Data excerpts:

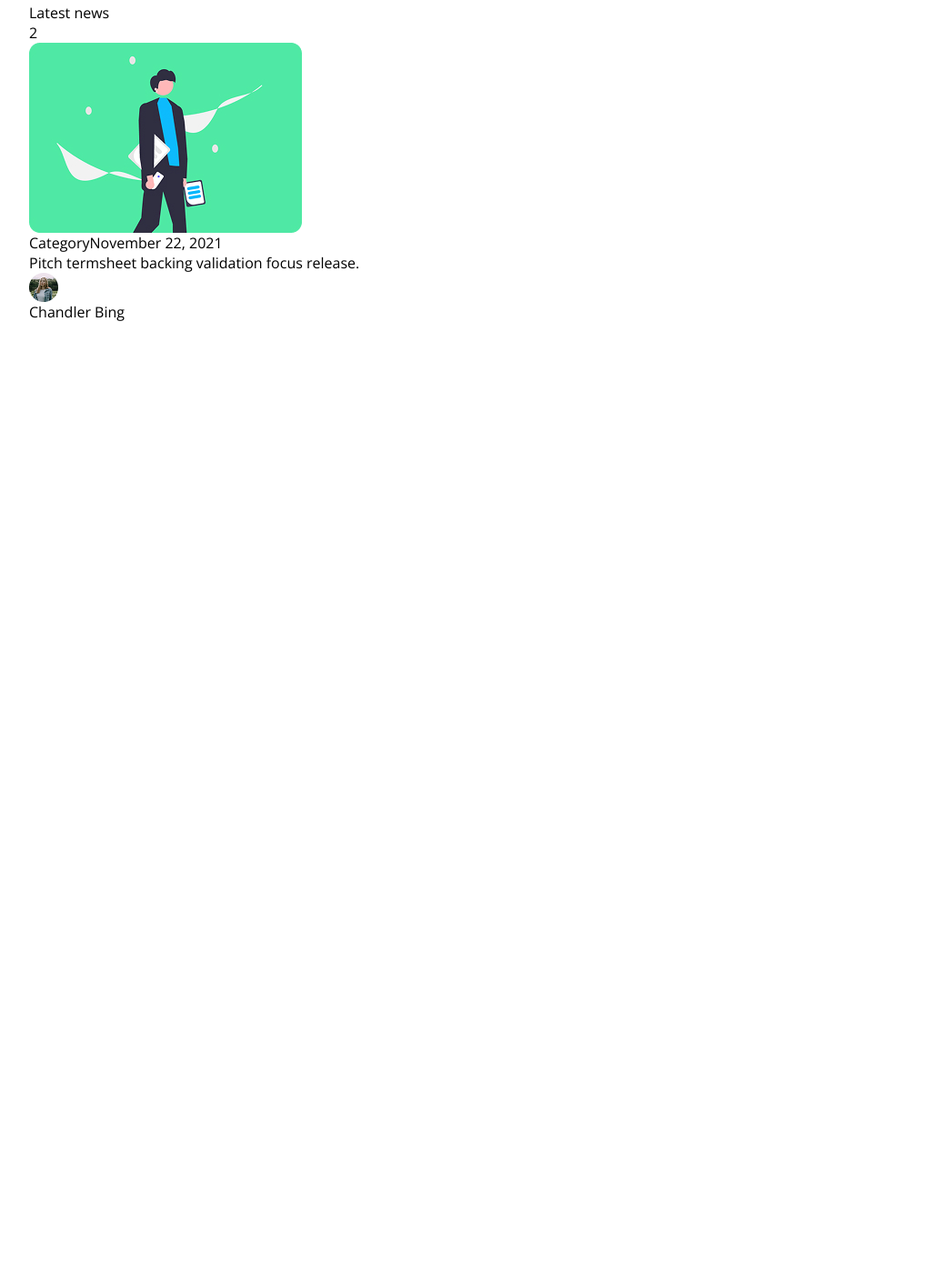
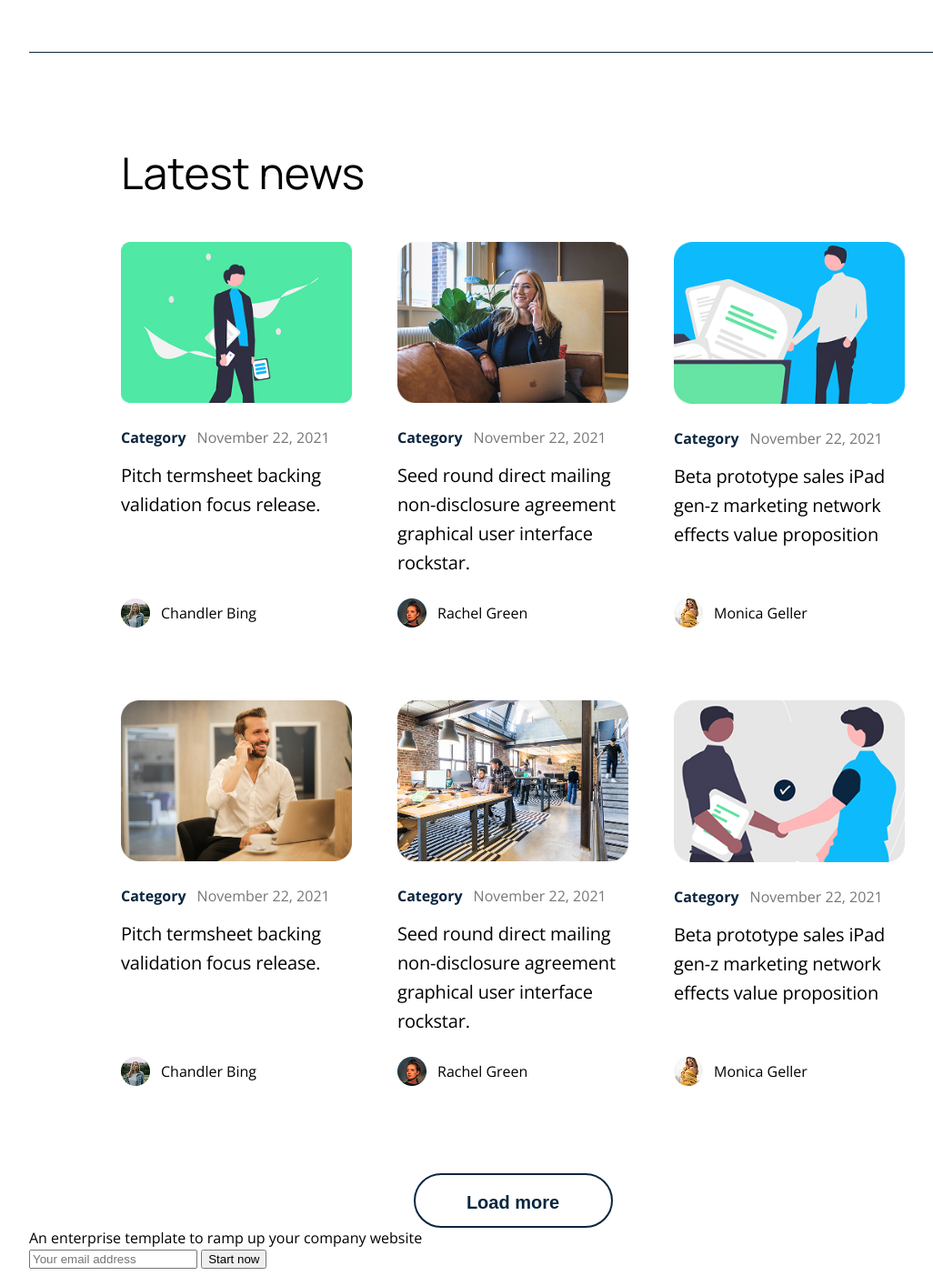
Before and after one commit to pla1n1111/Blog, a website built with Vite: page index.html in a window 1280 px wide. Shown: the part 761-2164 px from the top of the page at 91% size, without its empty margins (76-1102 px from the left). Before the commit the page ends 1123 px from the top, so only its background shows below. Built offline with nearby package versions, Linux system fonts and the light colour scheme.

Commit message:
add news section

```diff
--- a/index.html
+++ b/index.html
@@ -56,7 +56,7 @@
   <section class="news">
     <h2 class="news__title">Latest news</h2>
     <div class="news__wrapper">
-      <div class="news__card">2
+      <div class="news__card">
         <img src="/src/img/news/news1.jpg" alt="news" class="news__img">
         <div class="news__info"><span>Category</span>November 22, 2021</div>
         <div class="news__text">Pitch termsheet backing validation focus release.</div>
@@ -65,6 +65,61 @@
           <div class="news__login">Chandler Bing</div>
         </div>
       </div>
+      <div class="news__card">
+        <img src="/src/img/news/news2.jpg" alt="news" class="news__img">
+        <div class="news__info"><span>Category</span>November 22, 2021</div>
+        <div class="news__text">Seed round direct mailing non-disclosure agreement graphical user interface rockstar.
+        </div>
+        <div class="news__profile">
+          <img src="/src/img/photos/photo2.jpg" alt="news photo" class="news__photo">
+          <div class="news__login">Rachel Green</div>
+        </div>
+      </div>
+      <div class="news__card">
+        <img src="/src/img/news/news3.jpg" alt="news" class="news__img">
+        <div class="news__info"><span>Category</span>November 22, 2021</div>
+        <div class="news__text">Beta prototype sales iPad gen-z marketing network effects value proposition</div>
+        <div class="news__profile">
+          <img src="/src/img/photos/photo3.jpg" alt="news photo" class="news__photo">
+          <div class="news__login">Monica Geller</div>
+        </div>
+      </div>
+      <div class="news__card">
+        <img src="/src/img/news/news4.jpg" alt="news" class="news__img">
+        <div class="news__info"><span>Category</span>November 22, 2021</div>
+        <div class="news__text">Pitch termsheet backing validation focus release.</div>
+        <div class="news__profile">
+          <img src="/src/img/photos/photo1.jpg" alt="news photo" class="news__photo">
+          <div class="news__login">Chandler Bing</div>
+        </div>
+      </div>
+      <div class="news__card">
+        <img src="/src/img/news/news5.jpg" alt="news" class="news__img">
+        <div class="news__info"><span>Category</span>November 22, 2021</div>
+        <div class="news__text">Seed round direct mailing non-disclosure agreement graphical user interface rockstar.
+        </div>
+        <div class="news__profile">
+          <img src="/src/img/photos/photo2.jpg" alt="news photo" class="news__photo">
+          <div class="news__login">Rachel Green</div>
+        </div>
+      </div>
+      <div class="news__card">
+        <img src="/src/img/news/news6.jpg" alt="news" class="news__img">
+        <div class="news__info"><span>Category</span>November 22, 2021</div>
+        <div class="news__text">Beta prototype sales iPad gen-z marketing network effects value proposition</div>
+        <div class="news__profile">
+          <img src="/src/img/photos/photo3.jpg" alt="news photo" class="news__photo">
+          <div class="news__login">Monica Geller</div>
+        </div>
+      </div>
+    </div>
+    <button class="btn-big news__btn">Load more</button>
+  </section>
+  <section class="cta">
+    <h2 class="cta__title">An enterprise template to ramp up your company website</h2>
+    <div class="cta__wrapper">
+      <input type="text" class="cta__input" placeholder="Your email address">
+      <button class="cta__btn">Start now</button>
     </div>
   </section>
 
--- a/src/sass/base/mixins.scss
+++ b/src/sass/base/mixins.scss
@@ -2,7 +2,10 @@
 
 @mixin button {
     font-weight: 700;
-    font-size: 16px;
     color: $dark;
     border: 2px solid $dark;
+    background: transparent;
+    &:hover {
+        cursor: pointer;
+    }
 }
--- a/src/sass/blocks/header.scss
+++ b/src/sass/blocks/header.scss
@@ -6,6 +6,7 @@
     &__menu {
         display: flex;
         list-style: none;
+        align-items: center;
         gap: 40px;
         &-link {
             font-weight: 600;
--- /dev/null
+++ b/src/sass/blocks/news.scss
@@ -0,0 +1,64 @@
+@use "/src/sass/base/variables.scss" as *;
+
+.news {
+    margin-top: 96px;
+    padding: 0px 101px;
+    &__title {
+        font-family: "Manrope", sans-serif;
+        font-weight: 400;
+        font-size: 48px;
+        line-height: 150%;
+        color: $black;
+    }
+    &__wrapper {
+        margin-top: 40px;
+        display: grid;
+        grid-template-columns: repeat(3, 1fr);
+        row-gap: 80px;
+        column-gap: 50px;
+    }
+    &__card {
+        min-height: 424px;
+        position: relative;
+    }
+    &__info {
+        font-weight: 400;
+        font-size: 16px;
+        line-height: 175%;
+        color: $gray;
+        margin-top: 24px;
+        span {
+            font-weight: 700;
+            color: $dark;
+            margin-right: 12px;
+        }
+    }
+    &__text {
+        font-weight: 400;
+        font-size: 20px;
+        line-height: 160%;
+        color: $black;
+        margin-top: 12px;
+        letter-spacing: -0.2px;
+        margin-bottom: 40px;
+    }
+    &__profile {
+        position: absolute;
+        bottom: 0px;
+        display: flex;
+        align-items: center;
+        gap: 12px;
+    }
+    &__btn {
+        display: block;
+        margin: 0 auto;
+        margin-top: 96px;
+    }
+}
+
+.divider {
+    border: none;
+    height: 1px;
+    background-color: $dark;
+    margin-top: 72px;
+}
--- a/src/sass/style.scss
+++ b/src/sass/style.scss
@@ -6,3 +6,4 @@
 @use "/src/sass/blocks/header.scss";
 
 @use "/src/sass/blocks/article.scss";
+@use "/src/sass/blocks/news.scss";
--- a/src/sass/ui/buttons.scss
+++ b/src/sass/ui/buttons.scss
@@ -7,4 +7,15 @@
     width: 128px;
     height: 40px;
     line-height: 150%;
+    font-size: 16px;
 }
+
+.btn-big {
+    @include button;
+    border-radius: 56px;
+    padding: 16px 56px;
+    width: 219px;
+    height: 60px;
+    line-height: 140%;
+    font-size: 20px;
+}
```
...
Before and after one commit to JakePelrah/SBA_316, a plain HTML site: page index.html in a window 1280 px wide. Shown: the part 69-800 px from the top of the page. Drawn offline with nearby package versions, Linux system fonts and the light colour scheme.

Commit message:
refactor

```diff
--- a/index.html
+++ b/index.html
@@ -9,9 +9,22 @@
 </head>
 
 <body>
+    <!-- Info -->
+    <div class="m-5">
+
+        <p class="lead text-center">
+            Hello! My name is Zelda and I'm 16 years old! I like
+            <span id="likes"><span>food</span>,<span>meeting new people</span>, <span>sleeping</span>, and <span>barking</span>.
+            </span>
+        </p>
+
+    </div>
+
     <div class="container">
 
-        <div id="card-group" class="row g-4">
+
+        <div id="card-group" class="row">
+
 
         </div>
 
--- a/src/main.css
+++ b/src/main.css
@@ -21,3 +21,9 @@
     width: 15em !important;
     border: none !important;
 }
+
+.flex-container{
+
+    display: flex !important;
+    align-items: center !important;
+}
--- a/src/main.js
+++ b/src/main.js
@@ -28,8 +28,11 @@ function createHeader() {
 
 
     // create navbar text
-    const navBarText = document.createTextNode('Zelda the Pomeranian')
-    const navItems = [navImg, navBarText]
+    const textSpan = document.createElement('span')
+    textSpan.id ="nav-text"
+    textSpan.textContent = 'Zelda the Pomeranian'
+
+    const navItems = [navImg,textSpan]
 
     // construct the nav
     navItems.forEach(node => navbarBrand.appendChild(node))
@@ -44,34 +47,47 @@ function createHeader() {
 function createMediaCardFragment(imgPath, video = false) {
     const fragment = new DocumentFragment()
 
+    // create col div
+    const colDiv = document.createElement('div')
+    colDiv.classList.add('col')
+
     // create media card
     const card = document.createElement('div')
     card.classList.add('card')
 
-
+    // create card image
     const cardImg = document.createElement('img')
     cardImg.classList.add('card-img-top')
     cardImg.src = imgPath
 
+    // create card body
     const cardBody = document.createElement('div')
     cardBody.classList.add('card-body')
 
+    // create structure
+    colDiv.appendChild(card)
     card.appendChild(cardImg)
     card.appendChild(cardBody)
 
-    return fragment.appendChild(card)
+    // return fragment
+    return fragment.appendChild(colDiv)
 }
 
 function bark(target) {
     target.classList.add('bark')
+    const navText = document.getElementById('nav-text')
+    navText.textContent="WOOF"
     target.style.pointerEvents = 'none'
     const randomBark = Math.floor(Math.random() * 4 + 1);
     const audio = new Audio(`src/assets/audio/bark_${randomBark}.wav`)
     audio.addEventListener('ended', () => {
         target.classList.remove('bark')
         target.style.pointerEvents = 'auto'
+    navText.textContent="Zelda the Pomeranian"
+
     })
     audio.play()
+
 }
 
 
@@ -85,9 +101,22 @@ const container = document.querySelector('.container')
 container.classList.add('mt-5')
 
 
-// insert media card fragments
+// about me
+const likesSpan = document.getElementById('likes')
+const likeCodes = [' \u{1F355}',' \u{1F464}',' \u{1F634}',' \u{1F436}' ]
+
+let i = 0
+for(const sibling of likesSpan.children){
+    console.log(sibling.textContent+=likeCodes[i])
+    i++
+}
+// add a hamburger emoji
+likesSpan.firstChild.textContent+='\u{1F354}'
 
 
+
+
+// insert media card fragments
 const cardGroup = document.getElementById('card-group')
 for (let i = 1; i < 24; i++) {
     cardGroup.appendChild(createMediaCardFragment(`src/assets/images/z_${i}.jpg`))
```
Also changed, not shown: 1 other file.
==
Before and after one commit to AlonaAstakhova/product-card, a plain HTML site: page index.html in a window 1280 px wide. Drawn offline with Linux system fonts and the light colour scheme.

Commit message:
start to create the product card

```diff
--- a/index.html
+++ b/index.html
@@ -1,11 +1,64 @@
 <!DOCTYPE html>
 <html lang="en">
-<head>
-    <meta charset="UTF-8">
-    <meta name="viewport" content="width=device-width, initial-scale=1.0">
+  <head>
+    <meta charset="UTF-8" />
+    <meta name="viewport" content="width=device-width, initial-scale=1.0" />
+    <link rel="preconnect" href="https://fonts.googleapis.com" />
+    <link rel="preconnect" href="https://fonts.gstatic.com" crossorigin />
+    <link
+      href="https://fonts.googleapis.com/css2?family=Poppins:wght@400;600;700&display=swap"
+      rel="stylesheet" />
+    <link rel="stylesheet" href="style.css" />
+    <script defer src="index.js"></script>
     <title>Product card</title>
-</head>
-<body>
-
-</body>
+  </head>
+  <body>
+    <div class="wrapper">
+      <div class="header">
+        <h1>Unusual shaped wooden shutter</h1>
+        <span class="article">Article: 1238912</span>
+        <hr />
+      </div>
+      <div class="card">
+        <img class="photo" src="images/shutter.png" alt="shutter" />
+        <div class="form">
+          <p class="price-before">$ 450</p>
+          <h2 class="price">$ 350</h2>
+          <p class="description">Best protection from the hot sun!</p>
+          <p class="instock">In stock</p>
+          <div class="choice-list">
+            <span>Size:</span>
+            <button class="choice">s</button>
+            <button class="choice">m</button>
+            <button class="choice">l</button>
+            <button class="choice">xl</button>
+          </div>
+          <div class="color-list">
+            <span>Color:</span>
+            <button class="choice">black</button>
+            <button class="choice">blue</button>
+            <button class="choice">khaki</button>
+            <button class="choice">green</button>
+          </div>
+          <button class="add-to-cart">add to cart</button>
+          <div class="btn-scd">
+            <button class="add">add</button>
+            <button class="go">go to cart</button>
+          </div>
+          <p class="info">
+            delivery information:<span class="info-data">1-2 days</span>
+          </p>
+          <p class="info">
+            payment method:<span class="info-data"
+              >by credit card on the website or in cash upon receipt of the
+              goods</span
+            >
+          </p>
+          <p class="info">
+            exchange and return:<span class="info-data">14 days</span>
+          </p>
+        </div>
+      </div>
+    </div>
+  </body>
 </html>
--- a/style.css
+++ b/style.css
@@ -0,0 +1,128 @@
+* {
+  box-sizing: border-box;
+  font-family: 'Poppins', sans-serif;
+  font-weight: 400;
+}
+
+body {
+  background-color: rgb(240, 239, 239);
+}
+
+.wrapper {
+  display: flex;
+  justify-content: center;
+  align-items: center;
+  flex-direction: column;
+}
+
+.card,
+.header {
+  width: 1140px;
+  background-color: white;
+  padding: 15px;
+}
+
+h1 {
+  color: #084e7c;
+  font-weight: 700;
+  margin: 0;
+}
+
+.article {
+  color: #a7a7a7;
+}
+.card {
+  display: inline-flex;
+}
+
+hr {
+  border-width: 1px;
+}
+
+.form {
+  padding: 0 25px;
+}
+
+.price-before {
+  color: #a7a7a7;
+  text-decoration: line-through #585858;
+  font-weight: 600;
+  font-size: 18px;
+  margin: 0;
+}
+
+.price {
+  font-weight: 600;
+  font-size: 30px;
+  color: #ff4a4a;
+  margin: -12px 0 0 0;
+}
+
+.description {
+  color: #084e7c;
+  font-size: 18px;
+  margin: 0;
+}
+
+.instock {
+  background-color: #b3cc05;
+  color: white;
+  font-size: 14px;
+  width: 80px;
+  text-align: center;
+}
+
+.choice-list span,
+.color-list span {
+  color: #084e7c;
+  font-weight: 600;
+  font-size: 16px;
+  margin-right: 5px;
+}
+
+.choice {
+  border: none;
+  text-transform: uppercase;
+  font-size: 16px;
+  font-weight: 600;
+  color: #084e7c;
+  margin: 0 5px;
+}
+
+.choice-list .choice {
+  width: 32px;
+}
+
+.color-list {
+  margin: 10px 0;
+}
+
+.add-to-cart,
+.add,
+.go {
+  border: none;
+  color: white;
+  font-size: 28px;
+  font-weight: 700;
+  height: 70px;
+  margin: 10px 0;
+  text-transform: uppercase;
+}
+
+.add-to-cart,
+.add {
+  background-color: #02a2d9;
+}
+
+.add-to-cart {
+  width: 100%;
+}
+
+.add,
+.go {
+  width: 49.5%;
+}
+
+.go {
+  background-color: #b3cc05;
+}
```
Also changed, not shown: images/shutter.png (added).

#### [Assigned task]
Nothing but a number should be given: the count of lines above in which the word "background" occurs.

#### [Expected answer]
8